Yes, scoring is important. But isn't good old, fashioned defense equally vital?
If the arc was cut in half, we could possibly have the best of both worlds.
6. Bring Back The Five-Game First Round Series
There's no getting around it. The NBA playoffs has more games than Pat Riley has hair gel.
Nearly a decade ago, the NBA extended first round playoff series to a best-of-seven format, doing away with the previously utilized best-of-five setup.
Reasons why the NBA should make the switch back:
1. The playoffs are like someone who is trying to lose weight. They need to cut down somewhere.
2. There are at least one or two first round series' per year that end in a sweep. There is no need to extend the losing team's misery at the expense of injuring one of the winning team's star players.
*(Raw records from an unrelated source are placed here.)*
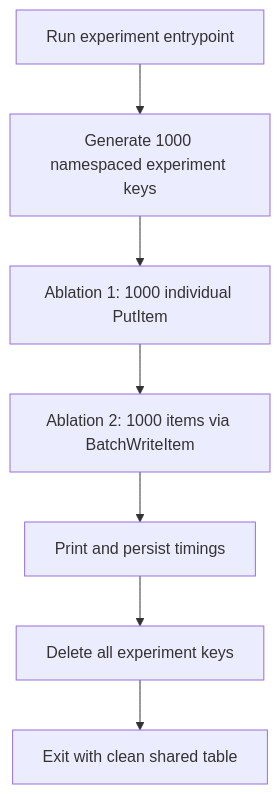
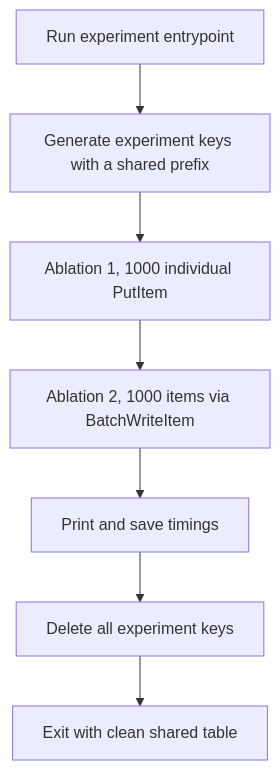
One commit to METResearchGroup/lab_data_integrations_interface changed the diagram in docs/plans/2026-08-11_dynamodb_rates_experiment_46c825/plan.md. Above: the diagram before and after it, drawn with Mermaid. The commit also changed other lines of this file and 3 other files, not shown here.

````diff
--- a/docs/plans/2026-08-11_dynamodb_rates_experiment_46c825/plan.md
+++ b/docs/plans/2026-08-11_dynamodb_rates_experiment_46c825/plan.md
@@ -17,9 +19,9 @@
 ```mermaid
 flowchart TD
-  start[Run experiment entrypoint] --> keys[Generate 1000 namespaced experiment keys]
-  keys --> a1[Ablation 1: 1000 individual PutItem]
-  a1 --> a2[Ablation 2: 1000 items via BatchWriteItem]
-  a2 --> report[Print and persist timings]
+  start[Run experiment entrypoint] --> keys[Generate experiment keys with a shared prefix]
+  keys --> a1[Ablation 1, 1000 individual PutItem]
+  a1 --> a2[Ablation 2, 1000 items via BatchWriteItem]
+  a2 --> report[Print and save timings]
   report --> teardown[Delete all experiment keys]
   teardown --> done[Exit with clean shared table]
 ```
````
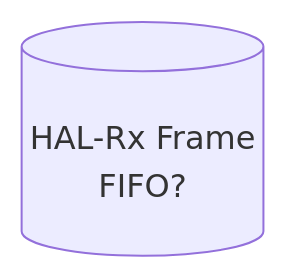
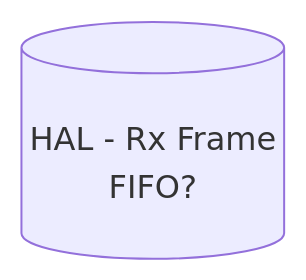
The fifth of 8 diagrams in doc/7.-Buffer-Strategy.md (Nakakiyo092/usb2canfdv1), drawn with Mermaid before and after one commit. The commit also changed other lines of this file, not shown here.

Commit message:
Update Buffer Strategy documentation with diagrams

````diff
--- a/doc/7.-Buffer-Strategy.md
+++ b/doc/7.-Buffer-Strategy.md
@@ -18,5 +55,5 @@
 ```mermaid
 block
   columns 5
-  space  space  RX[("<br>HAL-Rx Frame<br>FIFO?")]  space  space
+  space  space  RX[("<br>HAL - Rx Frame<br>FIFO?")]  space  space
 ```
````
3. It is more exciting. Can you imagine if last season's Lakers vs. Thunder series only lasted five games?
4. Charles Barkley will have a higher JPG average (Joke Per Game), as he will be forced to condense his humor into five games rather than seven.
5. Or Limit The Postseason To Six Teams Per Conference
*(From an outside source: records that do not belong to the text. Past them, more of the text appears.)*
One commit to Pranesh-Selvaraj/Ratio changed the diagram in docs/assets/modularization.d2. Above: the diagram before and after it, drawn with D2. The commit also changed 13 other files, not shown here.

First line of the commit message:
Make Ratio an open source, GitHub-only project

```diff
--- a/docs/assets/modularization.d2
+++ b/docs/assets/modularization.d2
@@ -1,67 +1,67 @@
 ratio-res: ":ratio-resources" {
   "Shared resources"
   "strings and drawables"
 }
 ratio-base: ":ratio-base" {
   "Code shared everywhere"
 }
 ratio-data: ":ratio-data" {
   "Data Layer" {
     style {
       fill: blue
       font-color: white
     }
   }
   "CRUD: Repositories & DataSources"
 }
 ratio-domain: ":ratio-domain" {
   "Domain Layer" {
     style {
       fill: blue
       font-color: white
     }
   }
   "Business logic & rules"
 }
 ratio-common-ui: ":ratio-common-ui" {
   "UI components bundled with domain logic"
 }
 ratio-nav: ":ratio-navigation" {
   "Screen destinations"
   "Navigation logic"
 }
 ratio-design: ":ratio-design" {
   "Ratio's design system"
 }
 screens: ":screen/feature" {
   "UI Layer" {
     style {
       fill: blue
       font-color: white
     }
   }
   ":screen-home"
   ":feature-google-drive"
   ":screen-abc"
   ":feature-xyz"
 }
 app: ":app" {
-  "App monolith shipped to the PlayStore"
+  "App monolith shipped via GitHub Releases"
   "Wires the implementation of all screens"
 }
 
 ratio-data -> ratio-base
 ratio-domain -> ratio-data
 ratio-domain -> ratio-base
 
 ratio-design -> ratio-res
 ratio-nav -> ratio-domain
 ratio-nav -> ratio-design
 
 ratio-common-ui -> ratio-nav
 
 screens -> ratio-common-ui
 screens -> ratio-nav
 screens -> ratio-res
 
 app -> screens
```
There's only so many ways you could say it. Three months long, the playoffs are a season in itself.
Furthermore, half of the league is awarded a entrance to the postseason. That's like letting half of the state of Georgia into Augusta National.
Doing away with the bottom two seeds in each conference would benefit the NBA in primarily two ways. First, as previously stressed to the point of oblivion, it would give the playoffs some much needed lyposuction, trimming away the unwanted fat of the postseason.
Secondly, it would give the regular season a whole new meaning. Well, not really. It would however, make the regular season a little bit more important. Due to the limited spots, a playoff appearance would not only be regarded as more prestigious, but games played after the trade deadline would effectuate a more intense atmosphere, amongst higher skilled teams.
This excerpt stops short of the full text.